Stored data entries
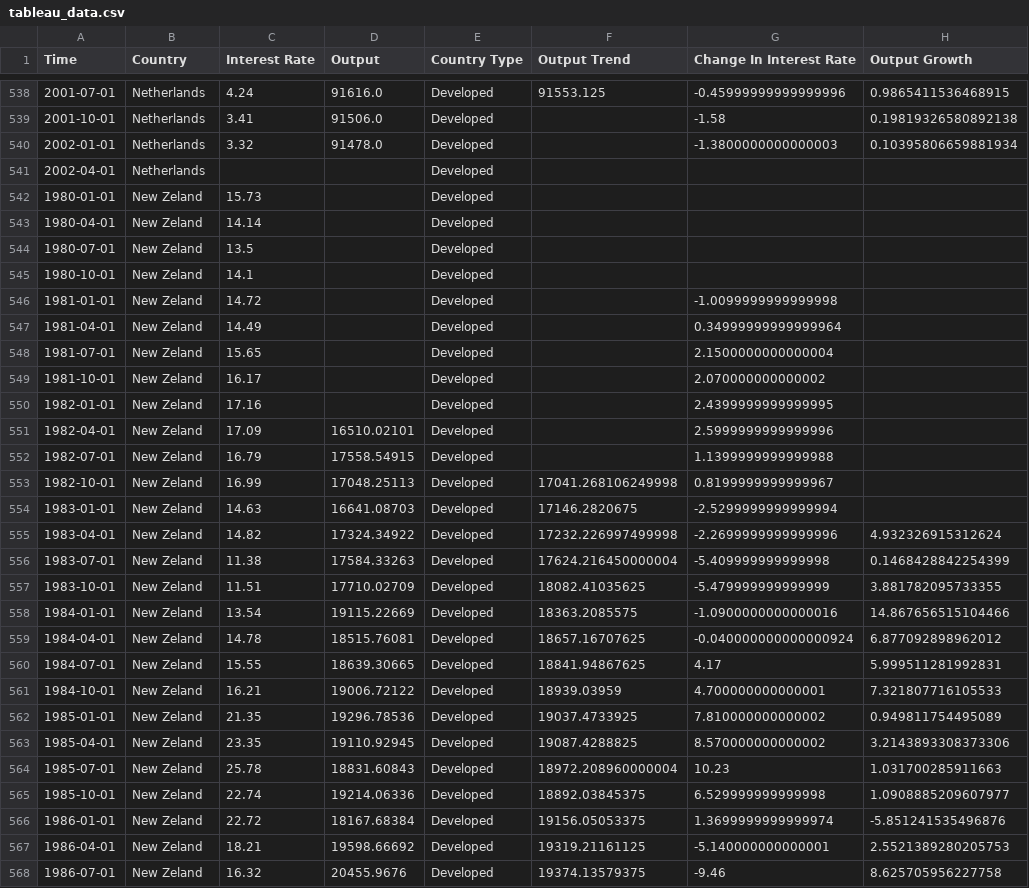
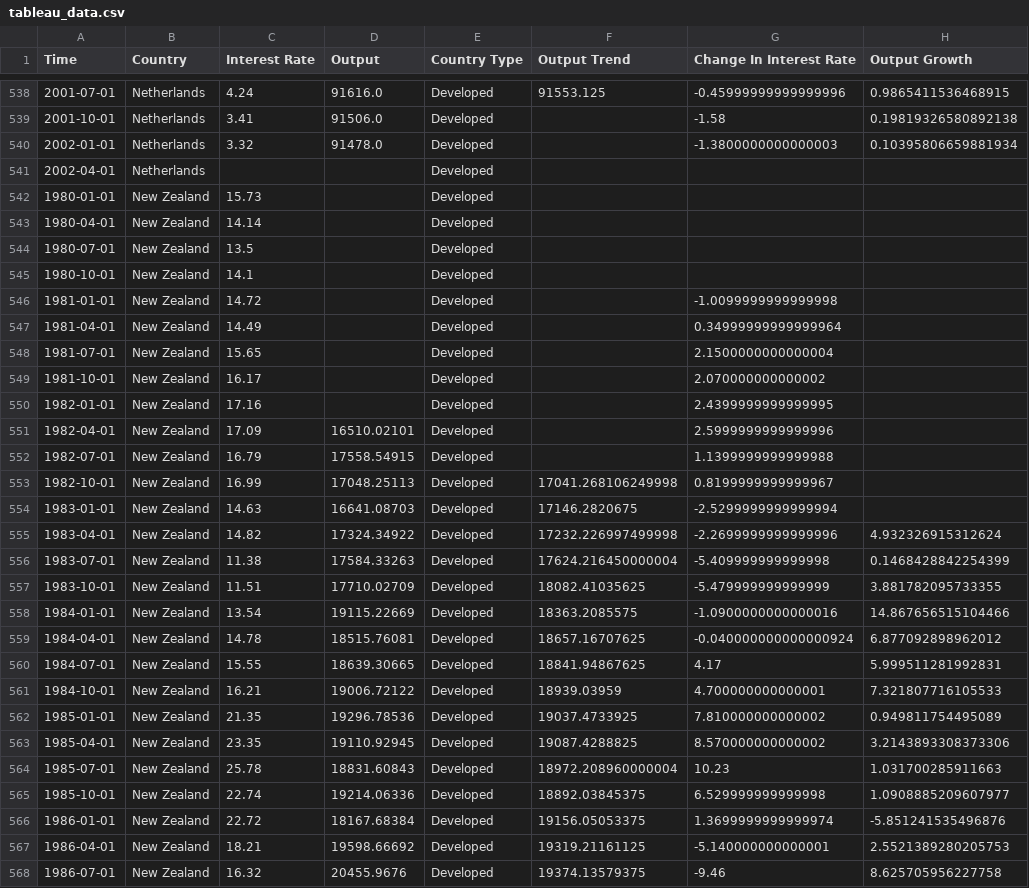
Before and after one commit to mjv2146/interest-rates-emerging-markets, a CSV file: data/tableau_data.csv, drawn as a sheet; only a part is shown, gaps mark what is left out; the diff covers the shown part only; the diff names each change by its address in the sheet, - before the commit and + after, or states it on an @@ line.

Commit message:
correct new zealand misspelling

```diff
--- a/data/tableau_data.csv
+++ b/data/tableau_data.csv
-B542:B568 (Country): New Zeland
+B542:B568 (Country): New Zealand
```
Also changed, not shown: 63 edited cells elsewhere in this file, 5 other files.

Exercise directions
Line by line, print the records exactly, leaving the pictures behind.

Answer for the task
Before and after one commit to mjv2146/interest-rates-emerging-markets, a CSV file: data/tableau_data.csv, drawn as a sheet; only a part is shown, gaps mark what is left out; the diff covers the shown part only; the diff names each change by its address in the sheet, - before the commit and + after, or states it on an @@ line.

Commit message:
correct new zealand misspelling

```diff
--- a/data/tableau_data.csv
+++ b/data/tableau_data.csv
-B542:B568 (Country): New Zeland
+B542:B568 (Country): New Zealand
```
Also changed, not shown: 63 edited cells elsewhere in this file, 5 other files.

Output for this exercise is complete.